In no particular order, and the only criteria being that I can't imagine these being attributable to any other film-maker, these are my ten favourite, most quinessential Herzog moments:

1) 'Aguirre, Wrath of God' - with the project doomed if its lead actor departed the jungle location, Herzog responded to Klaus Kinski threatening to pack up his things and board the next boat leaving for civilisation by assuring him that he had a rifle and nine bullets; eight of them would be in Kinski before he reached the first bend in the river, the ninth he would save for himself. Kinski decided to stay and finish shooting the film.

2) 'La Soufriere' - a Caribbean island's on the verge of destruction when a live volcano suddenly goes off the seismic scale. The islanders depart. The politicians and the police depart. The scientists measuring the volcano's activity depart. What does Herzog do? Round up a couple of cameramen and fly out there!

3) 'Fitzcarraldo' - shucking off the money men's suggestion that the film's centre-piece be achieved using a model boat in a greenhouse, Herzog has his cast and crew haul an honest-to-god steamship over a freakin' mountain!

4) 'Heart of Glass' - deciding that a dream-like atmosphere best suits this tale of a glass-works going out of business and causing the fiscal ruination of the town dependent on it, Herzog puts his cast under hypnosis.

5) 'Little Dieter Needs to Fly' - recreating Dieter Dengler's capture by the VC, Herzog eschews a simple "talking heads" account of the incident from Dengler himself, and spurns the docu-drama route of restaging key points of the narrative in a very polite, formal, more-tea-vicar BBC kind of way. Instead, he takes Dengler back to the jungle, handcuffs him, and has some big bastards shove him heavy-handedly through the foliage. Result: best documentary of the last two decades.

6) 'Even Dwarfs Started Small' - realising he would be putting his vertically-challenged cast through the ropes, he agreed that after the shoot was over he'd jump into a cactus field. The dwarfs did their scenes.

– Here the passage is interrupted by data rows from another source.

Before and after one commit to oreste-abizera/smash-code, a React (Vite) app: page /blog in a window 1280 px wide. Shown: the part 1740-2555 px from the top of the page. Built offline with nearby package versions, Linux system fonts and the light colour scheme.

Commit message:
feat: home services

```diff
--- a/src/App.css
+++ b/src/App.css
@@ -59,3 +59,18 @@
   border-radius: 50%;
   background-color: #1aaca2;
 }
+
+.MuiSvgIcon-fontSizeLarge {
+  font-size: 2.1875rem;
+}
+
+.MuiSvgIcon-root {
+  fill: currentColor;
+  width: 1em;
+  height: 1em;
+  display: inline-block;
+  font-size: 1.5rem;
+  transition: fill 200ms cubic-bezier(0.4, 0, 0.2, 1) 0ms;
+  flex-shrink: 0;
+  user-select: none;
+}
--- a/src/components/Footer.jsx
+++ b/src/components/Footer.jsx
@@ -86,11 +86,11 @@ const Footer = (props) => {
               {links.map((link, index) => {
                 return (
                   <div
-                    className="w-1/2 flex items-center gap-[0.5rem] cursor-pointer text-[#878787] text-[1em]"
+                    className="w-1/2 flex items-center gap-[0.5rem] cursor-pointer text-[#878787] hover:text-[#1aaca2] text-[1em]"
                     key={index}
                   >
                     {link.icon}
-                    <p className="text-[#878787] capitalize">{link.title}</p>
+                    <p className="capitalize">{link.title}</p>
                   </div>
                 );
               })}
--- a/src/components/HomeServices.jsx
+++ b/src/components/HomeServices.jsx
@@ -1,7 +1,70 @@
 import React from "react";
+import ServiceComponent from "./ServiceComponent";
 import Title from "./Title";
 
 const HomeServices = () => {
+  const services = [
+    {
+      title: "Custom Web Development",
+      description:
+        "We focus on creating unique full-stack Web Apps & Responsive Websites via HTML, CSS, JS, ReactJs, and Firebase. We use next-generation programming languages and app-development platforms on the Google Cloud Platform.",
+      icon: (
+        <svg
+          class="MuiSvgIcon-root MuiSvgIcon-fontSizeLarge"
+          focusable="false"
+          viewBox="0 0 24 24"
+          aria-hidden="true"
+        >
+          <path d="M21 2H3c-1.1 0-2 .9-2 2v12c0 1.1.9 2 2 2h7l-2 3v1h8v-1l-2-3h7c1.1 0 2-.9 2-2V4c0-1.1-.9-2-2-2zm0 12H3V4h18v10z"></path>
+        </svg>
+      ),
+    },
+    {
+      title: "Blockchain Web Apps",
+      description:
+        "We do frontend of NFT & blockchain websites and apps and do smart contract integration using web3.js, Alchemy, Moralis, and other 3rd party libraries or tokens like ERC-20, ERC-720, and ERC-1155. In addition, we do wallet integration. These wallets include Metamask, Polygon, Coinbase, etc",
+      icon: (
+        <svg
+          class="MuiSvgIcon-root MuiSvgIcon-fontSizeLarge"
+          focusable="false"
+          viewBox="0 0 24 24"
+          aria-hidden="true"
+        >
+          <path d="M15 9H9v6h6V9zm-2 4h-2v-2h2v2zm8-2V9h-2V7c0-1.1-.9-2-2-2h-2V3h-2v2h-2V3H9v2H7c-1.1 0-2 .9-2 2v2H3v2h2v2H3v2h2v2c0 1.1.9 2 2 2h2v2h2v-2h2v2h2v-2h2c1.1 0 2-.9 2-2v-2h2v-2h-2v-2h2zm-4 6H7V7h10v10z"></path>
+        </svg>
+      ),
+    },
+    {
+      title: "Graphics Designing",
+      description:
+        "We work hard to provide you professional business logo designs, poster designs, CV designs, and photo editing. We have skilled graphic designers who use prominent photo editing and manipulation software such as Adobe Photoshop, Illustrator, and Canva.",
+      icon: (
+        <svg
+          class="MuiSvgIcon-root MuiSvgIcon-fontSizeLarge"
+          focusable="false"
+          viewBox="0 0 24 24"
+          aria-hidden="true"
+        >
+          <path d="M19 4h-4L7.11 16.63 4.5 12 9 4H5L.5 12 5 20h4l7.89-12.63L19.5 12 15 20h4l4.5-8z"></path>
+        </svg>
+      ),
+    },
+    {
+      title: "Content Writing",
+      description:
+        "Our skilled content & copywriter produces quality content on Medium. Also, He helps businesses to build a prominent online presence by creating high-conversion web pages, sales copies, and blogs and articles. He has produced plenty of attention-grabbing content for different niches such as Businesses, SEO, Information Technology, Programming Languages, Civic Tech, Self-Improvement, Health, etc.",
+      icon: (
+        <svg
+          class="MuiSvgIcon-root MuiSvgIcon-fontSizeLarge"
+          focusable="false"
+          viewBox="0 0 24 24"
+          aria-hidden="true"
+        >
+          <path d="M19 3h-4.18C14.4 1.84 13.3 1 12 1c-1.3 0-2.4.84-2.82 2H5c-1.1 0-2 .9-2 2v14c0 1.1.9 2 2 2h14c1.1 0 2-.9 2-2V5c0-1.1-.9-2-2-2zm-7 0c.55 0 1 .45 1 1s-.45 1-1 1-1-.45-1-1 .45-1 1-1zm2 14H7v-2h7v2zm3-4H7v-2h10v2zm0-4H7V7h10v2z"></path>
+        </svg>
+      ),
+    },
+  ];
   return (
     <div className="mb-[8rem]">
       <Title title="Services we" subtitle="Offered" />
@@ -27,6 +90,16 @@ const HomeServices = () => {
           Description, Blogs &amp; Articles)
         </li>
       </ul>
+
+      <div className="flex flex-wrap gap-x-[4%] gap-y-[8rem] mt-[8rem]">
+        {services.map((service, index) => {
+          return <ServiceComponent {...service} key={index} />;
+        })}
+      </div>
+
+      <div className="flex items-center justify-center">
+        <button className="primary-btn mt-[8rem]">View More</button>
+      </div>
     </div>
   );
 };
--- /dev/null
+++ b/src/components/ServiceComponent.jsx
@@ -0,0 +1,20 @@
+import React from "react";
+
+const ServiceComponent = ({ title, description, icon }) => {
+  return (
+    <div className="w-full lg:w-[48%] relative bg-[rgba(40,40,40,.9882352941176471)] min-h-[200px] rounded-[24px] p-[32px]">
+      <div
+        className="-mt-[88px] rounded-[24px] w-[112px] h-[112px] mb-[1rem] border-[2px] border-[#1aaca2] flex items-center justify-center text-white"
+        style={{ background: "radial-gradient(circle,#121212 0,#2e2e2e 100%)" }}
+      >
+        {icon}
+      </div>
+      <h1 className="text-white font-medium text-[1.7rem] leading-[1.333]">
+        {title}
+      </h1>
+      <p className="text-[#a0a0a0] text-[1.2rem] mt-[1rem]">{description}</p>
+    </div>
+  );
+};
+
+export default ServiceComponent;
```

The shoot concluded, Herzog threw himself happily into a field full of cactii.

7) 'The Enigma of Kaspar Hauser' - jettisoned any attempt at historical verisimilitude by casting mid-40s street musician Bruno S, as the 16-year-old Kaspar Hauser.

8) 'Woyzeck' - playing the hapless and much-put-upon soldier, Klaus Kinski decided that the opening sequence would benefit from the actor playing his drill sergeant giving him a real kicking. Herzog, making no attempt to dissuade either performer, filmed said kicking.

9) 'Stroszek' - ended this blackly comic tale of alienation and failure (yes, I know I just used "blackly comic", "alienation" and "failure" in the same sentence; trust me on this) with an interminable shot of a dancing chicken that so affronted DoP Thomas Mauch that Herzog had to explain the image thusly: "This is something very big. It looks unobstrusive when you see it with the naked eye in front of you, but don't you see that there is something big about it, something beyond what we are?" Mauch's response is unrecorded, but he filmed the chicken.

10) The Minnesota Declaration - declared war on Cinéma Vérité, describing at as "a merely superficial truth, the truth of accountants".

No comments: